All of us have had moments in life where we just get on with routines, do the jobs that need doing, and work to pay the bills. Sometimes we can go through periods of our lives where everything just feels a little mundane, perhaps a little boring. Well, as we continue to read Stott’s discussion on Jesus Christ, I think our understanding of those mundane moments should be completely transformed. In fact, every part of our lives should be touched and turned back to Christ as we reflect on Him.
In the second half of Life in Christ, Stott looks at the centrality of Christ through four more prepositions; with Christ our secret, unto Christ our goal, for Christ our Lover and like Christ our model.
I was so refreshed and delighted: to be reminded of what it means that we have been, are, and will be, with Christ. We have a glorious home in heaven which awaits us, and where one day we will truly be with Christ. Sadly I find it so easy to lose sight of our eternal home, and get stuck with my gaze focused on things that feel like home here on earth, but as Stott so clearly reminds us,
“We have to learn to be ‘with Christ’ now, by faith and not by sight, in the rough and tumble of earthly duty, before we are taken to be ‘with Christ’ in the everlasting peace of his heaven.”
The everyday tasks that life requires of us are necessary as we wait with hope for the day we will be taken to be with Christ. But even as we wait we have sure and certain guarantees of what is to come. For we have already been with Christ: in his death, in his ascension, and even now in his resurrection we are with Christ. What amazing realities are ours right now before we even reach heaven.
Yet we wait. And in his chapter on ‘unto Christ our goal’, Stott expands on just what this waiting on earth should look like. As Christians, everything (and he means EVERYTHING) should be unto Christ. This is where our ideas of the mundane are transformed!
If we truly work as ones working for Christ, serve as people serving our Lord, clean as people cleaning for Jesus, and live around others as if we were living before Him, wouldn’t all these tasks and moments be completely changed? The mundane would become a task of joy, the boring task a prospect of delight! I know it doesn’t feel like this all the time, but if we took a moment before each of them to remember we’re doing it for the Lord, it should change us. I’ve been trying to do this as I’ve been reflecting on this chapter this week, and I have to say it has made me much more thankful to Jesus, and I’ve found much more meaning in the small tasks I have to do each day.
Similarly, it is right that we live in all things for Christ and his glory. We owe our lives to his love and sacrifice, and therefore it is of course our great joy to serve and honor him!
And the happiest of thoughts is that in all these things, God is working in us to make us more like Christ. This is for our own good, and also so that unbelievers around us see Christ in us. Thankfully this change is not all up to us. The greatest encouragement I found in this chapter was the reminder that becoming like Christ isn’t so much imitation where we seek to live like him as it is reproduction. As Stott says, “we are being changed into the image of Jesus by the indwelling power of the Holy Spirit”. We have a helper! We’re not left to this task on our own. Instead we are guided and directed the Spirit of Jesus himself.
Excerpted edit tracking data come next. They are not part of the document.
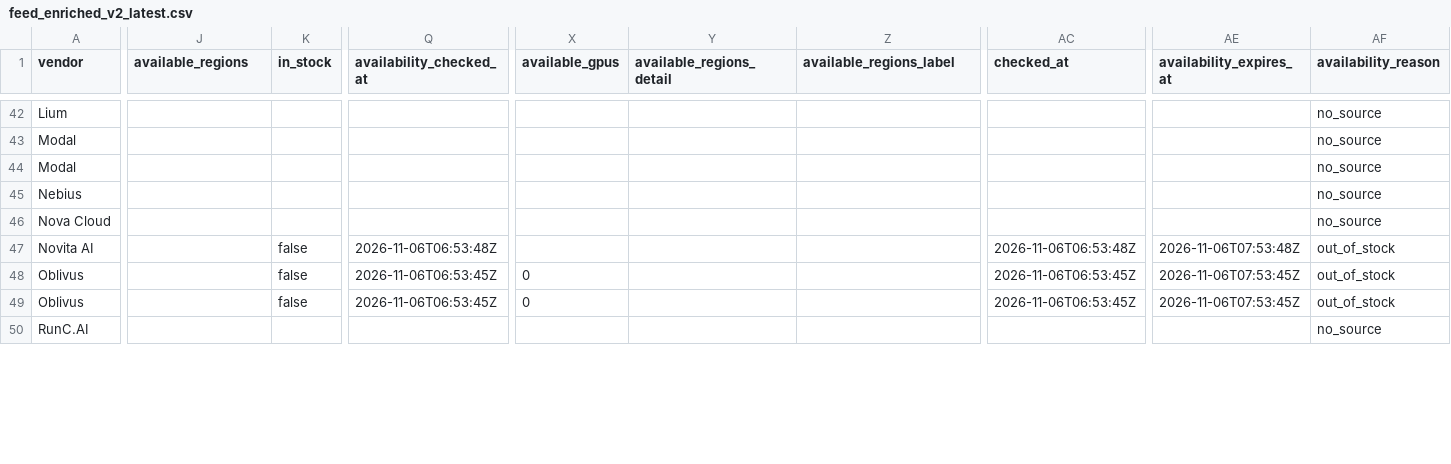
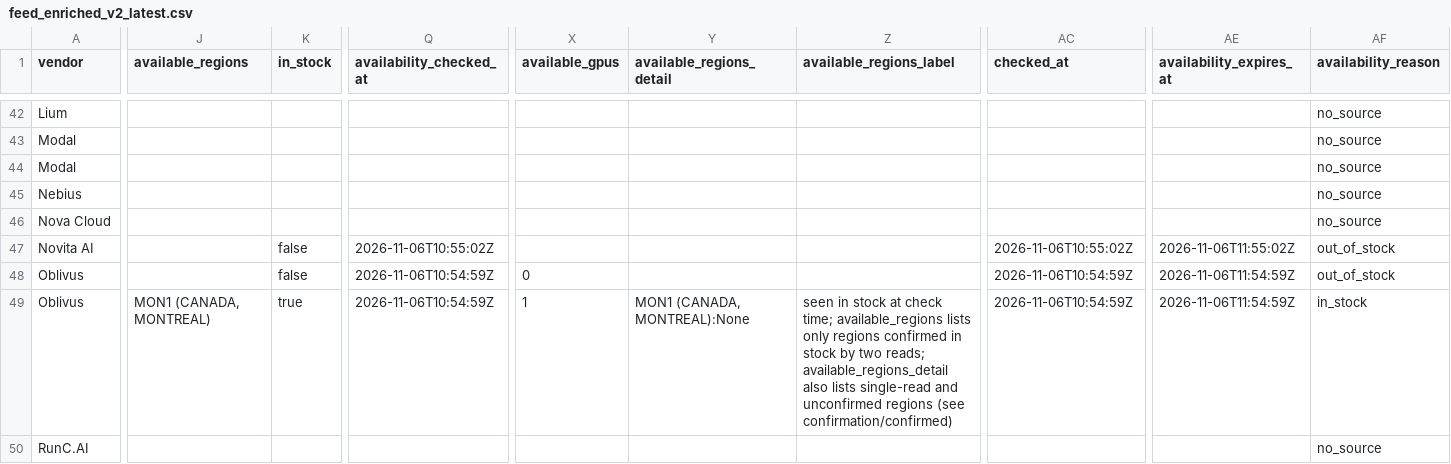
Before and after one commit to connormatthewdouglas/agent-work-stack-deals, a CSV file: latest/feed_enriched_v2_latest.csv, drawn as a sheet; only a part is shown, gaps mark what is left out; the diff covers the shown part only; the diff names each change by its address in the sheet, - before the commit and + after, or states it on an @@ line.

```diff
--- a/latest/feed_enriched_v2_latest.csv
+++ b/latest/feed_enriched_v2_latest.csv
-Q47 (availability_checked_at): 2026-11-06T06:53:48Z
+Q47 (availability_checked_at): 2026-11-06T10:55:02Z
-AC47 (checked_at): 2026-11-06T06:53:48Z
+AC47 (checked_at): 2026-11-06T10:55:02Z
-AE47 (availability_expires_at): 2026-11-06T07:53:48Z
+AE47 (availability_expires_at): 2026-11-06T11:55:02Z
-Q48:Q49 (availability_checked_at): 2026-11-06T06:53:45Z
+Q48:Q49 (availability_checked_at): 2026-11-06T10:54:59Z
-AC48:AC49 (checked_at): 2026-11-06T06:53:45Z
+AC48:AC49 (checked_at): 2026-11-06T10:54:59Z
-AE48:AE49 (availability_expires_at): 2026-11-06T07:53:45Z
+AE48:AE49 (availability_expires_at): 2026-11-06T11:54:59Z
-J49 (available_regions): (empty)
+J49 (available_regions): MON1 (CANADA, MONTREAL)
-K49 (in_stock): false
+K49 (in_stock): true
-X49 (available_gpus): 0
+X49 (available_gpus): 1
-Y49 (available_regions_detail): (empty)
+Y49 (available_regions_detail): MON1 (CANADA, MONTREAL):None
-Z49 (available_regions_label): (empty)
+Z49 (available_regions_label): seen in stock at check time; available_regions lists only regions confirmed in stock by two reads; available_regions_detail also lists single-read and unconfirmed regions (see confirmation/confirmed)
-AF49 (availability_reason): out_of_stock
+AF49 (availability_reason): in_stock
```
Also changed, not shown: 172 edited cells elsewhere in this file, latest/availability_v2_latest.csv, 5 other files.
Unsurprisingly, it isn’t just the mundane periods of life that Jesus changes; it’s all of our life. And that’s what makes this book such a classic. Stott looks at the centrality of Christ to our selves, our decisions, our churches, our relationships and so much more. This book is worth reflecting on time and again, when things aren’t going so great, and also just as much in those moments when you think you’ve got the Christian life all figured out. I hope this book has been as refreshing for your new year ahead as I feel it has been for mine.